The diagnosis of primary ITP is one of exclusion. Besides excluding causes of secondary ITP as described above, other causes of thrombocytopenia must be ruled out. These include but are not limited to thrombotic thrombocytopenia purpura/hemolytic uremic syndrome (TTP/HUS) and disseminated intravascular coagulation (DIC). Patients with ITP will have a normal CBC except for the presence of thrombocytopenia and normal PT/ PTT. Renal function is not impaired, and the peripheral smear is normal except for decreased number of circulating platelets. In contrast to ITP, TTP will have thrombocytopenia and anemia. Renal function is usually impaired, and the peripheral smear will have schistocytes. Patients with DIC will not only have signs of a microangiopathic hemolytic anemia, but will also have prolonged PT and PTT along with low fibrinogen levels and increased fibrin degradation products.
Clinically, patients typically present to the ED with signs of mucocutaneous bleeding. Patients will complain of easy bruising and the presence of symmetrical dependent petechiae and purpura. These are nonpalpable and asymptomatic. This is in contrast with patients who present with vasculitic purpura which are palpable and often symptomatic where patients may complain of prodromal itching or burning. Vasculitic purpura does not tend to be dependently distributed. Patients with ITP may present with epistaxis, gingival bleeding or menorrhagia. Gastrointestinal bleeding, hematuria, and intracranial hemorrhage are rare and are typically seen in older patients with severe (<10,000 /μL) thrombocytopenia. Patients otherwise are well with no other signs of systemic illness, the presence of which such as fevers, weight loss, or joint pains should begin an investigation into an underlying disease that may cause secondary ITP.
Patients will have a normal CBC except for thrombocytopenia, a normal peripheral smear, and PT/PTT. There are limited data correlating clinical presentation with platelet count, most of which are derived from patients who have thrombocytopenia secondary to chemotherapy-induced marrow suppression. Unlike patients with chemo-induced thrombocytopenia, patients with ITP actually tend to have increased production of platelets and therefore are less symptomatic at similar platelet counts. In fact most patients who present to the ED will have platelet counts less than 10,000 /μL.
In general, treatment is not necessary for platelet counts greater than 30,000-50,000/μL. Treatment is usually begun once the platelet count drops to <30,000 μL. In adults, treatment begins with prednisone at a dose of 1-1.5 mg/kg/d. Anti-D immune globulin can be considered in Rh-positive patients instead of prednisone, although it is more expensive. If a patient presents with severe bleeding (intracranial hemorrhage, gastrointestinal bleeding) or is in need of emergency surgery, then intravenous methylprednisolone at a dose of 30 mg/kg/day (max 1 gm/day) along with intravenous immune globulin (1 gm/kg/d) should be administered. Platelets can be transfused, and if required, should be given in a dose two to three times the usual amount infused. Other treatments that can be considered include vincristine, splenectomy, and plasmapheresis.

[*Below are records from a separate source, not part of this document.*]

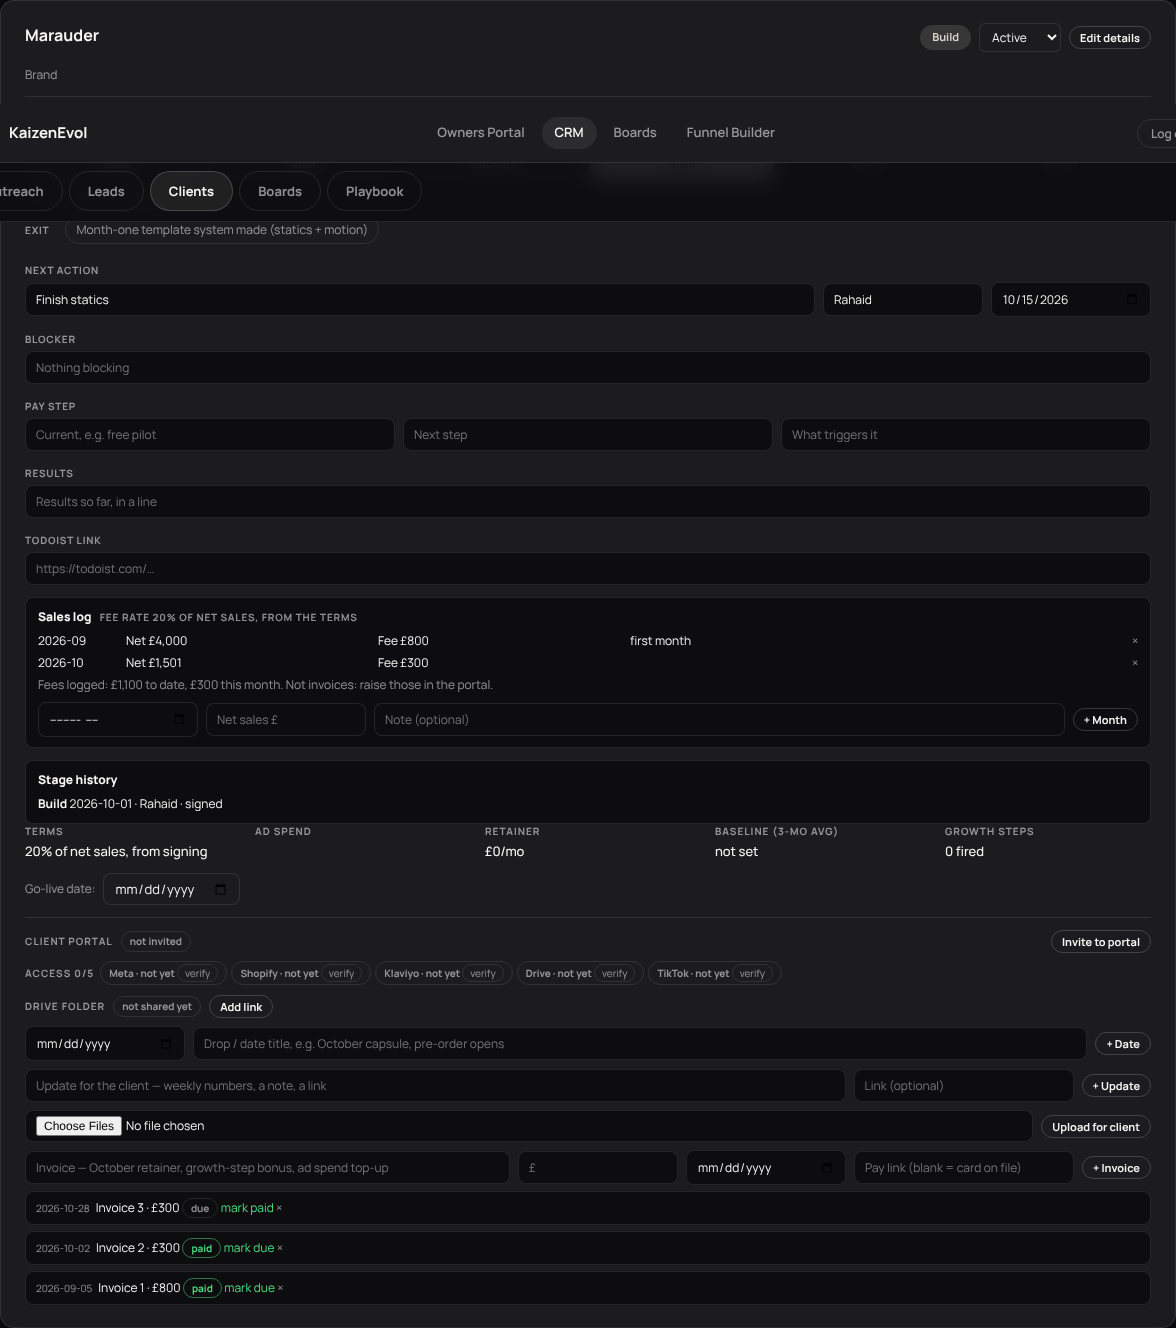
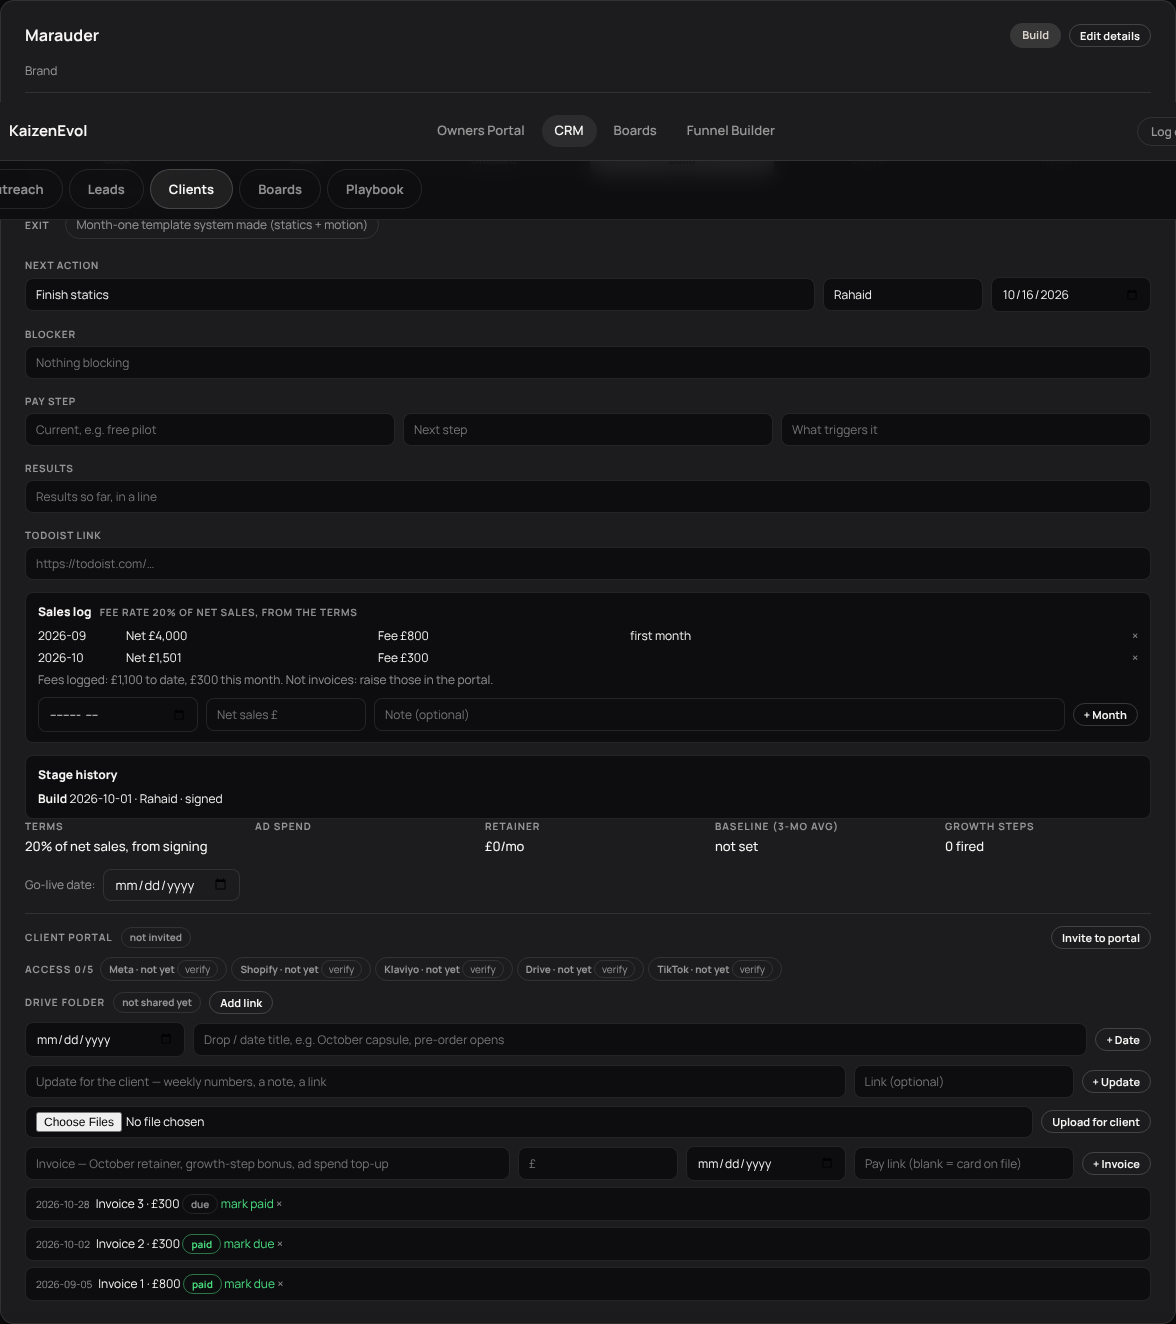
CRM overhaul: Law's review fixes
- Money table at phone width stacks per client, every figure labelled, instead
  of clipping past "Owed this month". Checked with scrollWidth <= clientWidth
  at 375 and 390.
- The old Active/Inactive select is hidden on any card with a stage; it stays
  only on cards still on the "(old status)" fallback. status is not deleted.

Claude-Session: https://claude.ai/code/session_01P1WFRqC7uXTfgJsteQu7nA

diff --git a/crm.html b/crm.html
@@ -496,7 +496,7 @@
     .pb-t{font-size:15px;font-weight:800;}
     .pb-b{font-size:13px;color:var(--muted);margin-top:6px;white-space:pre-wrap;overflow-wrap:anywhere;}
     #mrText,#pbB{width:100%;box-sizing:border-box;min-height:320px;font-family:var(--mono,monospace);font-size:12px;resize:vertical;}
-    @media(max-width:640px){.ov-row{grid-template-columns:1fr auto;}.ov-row .ov-c,.ov-row .ov-c:nth-child(5){grid-column:1/-1;}.sp-step{font-size:10px;padding:6px 0;}.sp-sr{grid-template-columns:70px 1fr 1fr auto;}.sp-sr .sp-note{grid-column:1/-1;grid-row:2;}.sp-f .pt-row .pt-inp{flex:1 1 100%!important;}.sp-f .pt-inp{font-size:16px;}}
+    @media(max-width:640px){.ov-money{overflow-x:visible;}.ov-m{grid-template-columns:1fr 1fr;min-width:0;row-gap:6px;padding:8px 0;}.ov-m b{grid-column:1/-1;}.ov-m span{text-align:left;}.ov-m span::before{content:attr(data-l);display:block;font-size:10px;color:var(--muted);}.ov-m span:empty{display:none;}.ov-mh{display:none;}.ov-row{grid-template-columns:1fr auto;}.ov-row .ov-c,.ov-row .ov-c:nth-child(5){grid-column:1/-1;}.sp-step{font-size:10px;padding:6px 0;}.sp-sr{grid-template-columns:70px 1fr 1fr auto;}.sp-sr .sp-note{grid-column:1/-1;grid-row:2;}.sp-f .pt-row .pt-inp{flex:1 1 100%!important;}.sp-f .pt-inp{font-size:16px;}}
     .re-engage-btn{padding:3px 10px;font-size:11px;font-weight:700;border-radius:var(--radius-pill);border:1.5px solid rgba(245,158,11,.35);color:#fbbf24;background:rgba(245,158,11,.07);cursor:pointer;font-family:var(--sans);transition:all .15s;}
     .re-engage-btn:hover{background:rgba(245,158,11,.18);border-color:rgba(245,158,11,.6);}
     .wq-badge{font-size:10px;font-weight:700;padding:2px 8px;border-radius:var(--radius-pill);}
@@ -1528,7 +1528,7 @@ function toggleClientTask(clientId,taskId){const d=load();if(!d.clientTasks)d.cl
 function stClass(s){return{active:'st-retainer',inactive:'st-inactive'}[s]||'st-inactive';}
 function stLabel(s){return{active:'✓ Active',inactive:'○ Inactive'}[s]||s;}
 /* One client's full card: fields, go-live date, portal block. Unchanged markup, now shown inside the open row. */
-function clientCardHTML(c,data){if(_clEdit&&_clEdit.id===c.id)return clientEditHTML(c);const day=c.status==='active'&&c.liveDate?daysSince(c.liveDate):null;return`<div class="card" id="card_${esc(c.id)}" style="margin-bottom:14px;scroll-margin-top:120px"><div class="client-head"><div class="client-name">${esc(c.name)}</div><div class="client-controls"><span class="pipe-stage-label psl-${esc(clientStatusView(c).key)}">${esc(clientStatusView(c).label)}</span><select class="mini-select" onchange="setClientStatus('${c.id}',this.value)"><option value="active" ${c.status==='active'?'selected':''}>Active</option><option value="inactive" ${c.status==='inactive'?'selected':''}>Inactive</option></select><button type="button" class="ob-btn" onclick="clEditStart('${esc(c.id)}')">Edit details</button></div></div>${clContactLine(c)}${stageBlock(c)}${isLocalClient(c)?`<div class="client-fields"><div class="cf"><div class="cf-l">Terms</div><div class="cf-v">${esc(c.terms)}</div></div><div class="cf"><div class="cf-l">Monthly</div><div class="cf-v">£${Number(currentRetainer(c,data)).toLocaleString()}/mo${c.founding?' · founding':''}</div></div><div class="cf"><div class="cf-l">Desk</div><div class="cf-v">${c.deskTenant?'Connected · '+esc(c.deskTenant):'Not connected'} <button class="comm-status cs-pending" onclick="deskConnect('${c.id}')">${c.deskTenant?'change':'connect'}</button>`:`<div class="client-fields"><div class="cf"><div class="cf-l">Terms</div><div class="cf-v">${esc(c.terms)}</div></div><div class="cf"><div class="cf-l">Ad Spend</div><div class="cf-v">${esc(c.adSpend)}</div></div><div class="cf"><div class="cf-l">Retainer</div><div class="cf-v">£${Number(currentRetainer(c,data)).toLocaleString()}/mo${c.founding?' · founding':''}</div></div><div class="cf"><div class="cf-l">Baseline (3-mo avg)</div><div class="cf-v">${c.baselineRevenue?'£'+Number(c.baselineRevenue).toLocaleString()+'/mo':'not set'}</div></div><div class="cf"><div class="cf-l">Growth steps</div><div class="cf-v">${growthState(c,data).steps} fired`}</div></div></div>${c.status==='active'?`<div class="date-row"><span class="date-lbl">Go-live date:</span><input type="date" class="date-inp" value="${c.liveDate||''}" onchange="setLiveDate('${c.id}',this.value)" />${day?`<span class="date-lbl" style="margin-left:auto">Live ${day} day${day===1?'':'s'}</span>`:''}</div>`:''}${portalBlock(c)}</div>`;}
+function clientCardHTML(c,data){if(_clEdit&&_clEdit.id===c.id)return clientEditHTML(c);const day=c.status==='active'&&c.liveDate?daysSince(c.liveDate):null;return`<div class="card" id="card_${esc(c.id)}" style="margin-bottom:14px;scroll-margin-top:120px"><div class="client-head"><div class="client-name">${esc(c.name)}</div><div class="client-controls"><span class="pipe-stage-label psl-${esc(clientStatusView(c).key)}">${esc(clientStatusView(c).label)}</span>${stageOf(c)?'':`<select class="mini-select" onchange="setClientStatus('${c.id}',this.value)"><option value="active" ${c.status==='active'?'selected':''}>Active</option><option value="inactive" ${c.status==='inactive'?'selected':''}>Inactive</option></select>`}<button type="button" class="ob-btn" onclick="clEditStart('${esc(c.id)}')">Edit details</button></div></div>${clContactLine(c)}${stageBlock(c)}${isLocalClient(c)?`<div class="client-fields"><div class="cf"><div class="cf-l">Terms</div><div class="cf-v">${esc(c.terms)}</div></div><div class="cf"><div class="cf-l">Monthly</div><div class="cf-v">£${Number(currentRetainer(c,data)).toLocaleString()}/mo${c.founding?' · founding':''}</div></div><div class="cf"><div class="cf-l">Desk</div><div class="cf-v">${c.deskTenant?'Connected · '+esc(c.deskTenant):'Not connected'} <button class="comm-status cs-pending" onclick="deskConnect('${c.id}')">${c.deskTenant?'change':'connect'}</button>`:`<div class="client-fields"><div class="cf"><div class="cf-l">Terms</div><div class="cf-v">${esc(c.terms)}</div></div><div class="cf"><div class="cf-l">Ad Spend</div><div class="cf-v">${esc(c.adSpend)}</div></div><div class="cf"><div class="cf-l">Retainer</div><div class="cf-v">£${Number(currentRetainer(c,data)).toLocaleString()}/mo${c.founding?' · founding':''}</div></div><div class="cf"><div class="cf-l">Baseline (3-mo avg)</div><div class="cf-v">${c.baselineRevenue?'£'+Number(c.baselineRevenue).toLocaleString()+'/mo':'not set'}</div></div><div class="cf"><div class="cf-l">Growth steps</div><div class="cf-v">${growthState(c,data).steps} fired`}</div></div></div>${c.status==='active'?`<div class="date-row"><span class="date-lbl">Go-live date:</span><input type="date" class="date-inp" value="${c.liveDate||''}" onchange="setLiveDate('${c.id}',this.value)" />${day?`<span class="date-lbl" style="margin-left:auto">Live ${day} day${day===1?'':'s'}</span>`:''}</div>`:''}${portalBlock(c)}</div>`;}
 /* ── CLIENTS, compact (2026-09-29) ──
    One row per client: name, stage, next action on one line, and badges for checklist, access and
    unread portal messages. The open client (one at a time) is kept in localStorage so the re-render
@@ -1711,12 +1711,12 @@ function renderDash(data){
   const waits=order.map(k=>{const g=(groups[k]||[]).sort(sortN);return '<div class="ov-wait"><div class="sp-h">Waiting on '+esc(k)+' <span class="sp-lbl">'+g.length+'</span></div>'+(g.length?g.map(x=>'<div class="ov-w'+(naOverdue(x.n)?' late':'')+'"><b>'+esc(x.c.name)+'</b> '+esc(x.n.text)+(x.n.due?' <i>'+(naOverdue(x.n)?'overdue, ':'')+'due '+esc(x.n.due)+'</i>':'')+'</div>').join(''):'<div class="sp-none">Nothing.</div>')+'</div>';}).join('');
   const tot={paidM:0,owedM:0,paid:0,owed:0,feeM:0,fee:0};
   const money=cl.map(c=>{const m=moneyFor(c.id),f=salesFees(c);['paidM','owedM','paid','owed'].forEach(k=>tot[k]+=m[k]);tot.feeM+=f.month;tot.fee+=f.total;
-    return '<div class="ov-m"><b>'+esc(c.name)+'</b><span>'+fmtGBP(m.paidM)+'</span><span>'+fmtGBP(m.owedM)+'</span><span>'+fmtGBP(m.paid)+'</span><span>'+fmtGBP(m.owed)+'</span><span>'+(hasSalesLog(c)?(f.rate===null?'rate not set':fmtGBP(f.total)):'')+'</span></div>';}).join('');
+    return '<div class="ov-m"><b>'+esc(c.name)+'</b><span data-l="Paid this month">'+fmtGBP(m.paidM)+'</span><span data-l="Owed this month">'+fmtGBP(m.owedM)+'</span><span data-l="Paid to date">'+fmtGBP(m.paid)+'</span><span data-l="Owed to date">'+fmtGBP(m.owed)+'</span><span data-l="Sales-log fees">'+(hasSalesLog(c)?(f.rate===null?'rate not set':fmtGBP(f.total)):'')+'</span></div>';}).join('');
   host.innerHTML='<div class="ov-bar"><div class="section-label" style="margin:0">Overview</div><label class="sp-lbl">You are <select class="mini-select" onchange="crmMeSet(this.value)" aria-label="Who is using the CRM"><option value="">Not set (CRM)</option>'+SP_PEOPLE.map(p=>'<option'+(p===me?' selected':'')+'>'+p+'</option>').join('')+'</select></label><button type="button" class="btn-save" style="padding:7px 16px;font-size:12px" onclick="mondayReport()">Monday report</button></div>'
     +'<div class="ov-rows">'+(rows||'<div class="sp-none">No active clients.</div>')+'</div>'
     +'<div class="ov-waits">'+waits+'</div>'
     +'<div class="ov-money"><div class="sp-h">Money <span class="sp-lbl">invoices in the portal; sales-log fees are logged, not invoiced</span></div><div class="ov-m ov-mh"><b>Client</b><span>Paid this month</span><span>Owed this month</span><span>Paid to date</span><span>Owed to date</span><span>Sales-log fees</span></div>'+money
-    +'<div class="ov-m ov-mt"><b>Total</b><span>'+fmtGBP(tot.paidM)+'</span><span>'+fmtGBP(tot.owedM)+'</span><span>'+fmtGBP(tot.paid)+'</span><span>'+fmtGBP(tot.owed)+'</span><span>'+fmtGBP(tot.fee)+'</span></div></div>';
+    +'<div class="ov-m ov-mt"><b>Total</b><span data-l="Paid this month">'+fmtGBP(tot.paidM)+'</span><span data-l="Owed this month">'+fmtGBP(tot.owedM)+'</span><span data-l="Paid to date">'+fmtGBP(tot.paid)+'</span><span data-l="Owed to date">'+fmtGBP(tot.owed)+'</span><span data-l="Sales-log fees">'+fmtGBP(tot.fee)+'</span></div></div>';
 }
 /* ── MONDAY REPORT ── plain text from the cards, shown to copy. Nothing is sent anywhere. */
 function mondayReportText(d){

Treatment in children is a bit more controversial, and may include observation, oral prednisone at the same or higher doses, intravenous immune globulin, and anti-D immune globulin. Significant relapses in adults are generally treated with splenectomy. In children, splenectomy is deferred as long as possible for fear of development of bacterial sepsis. It goes without saying that hematology should be consulted for all cases of ITP.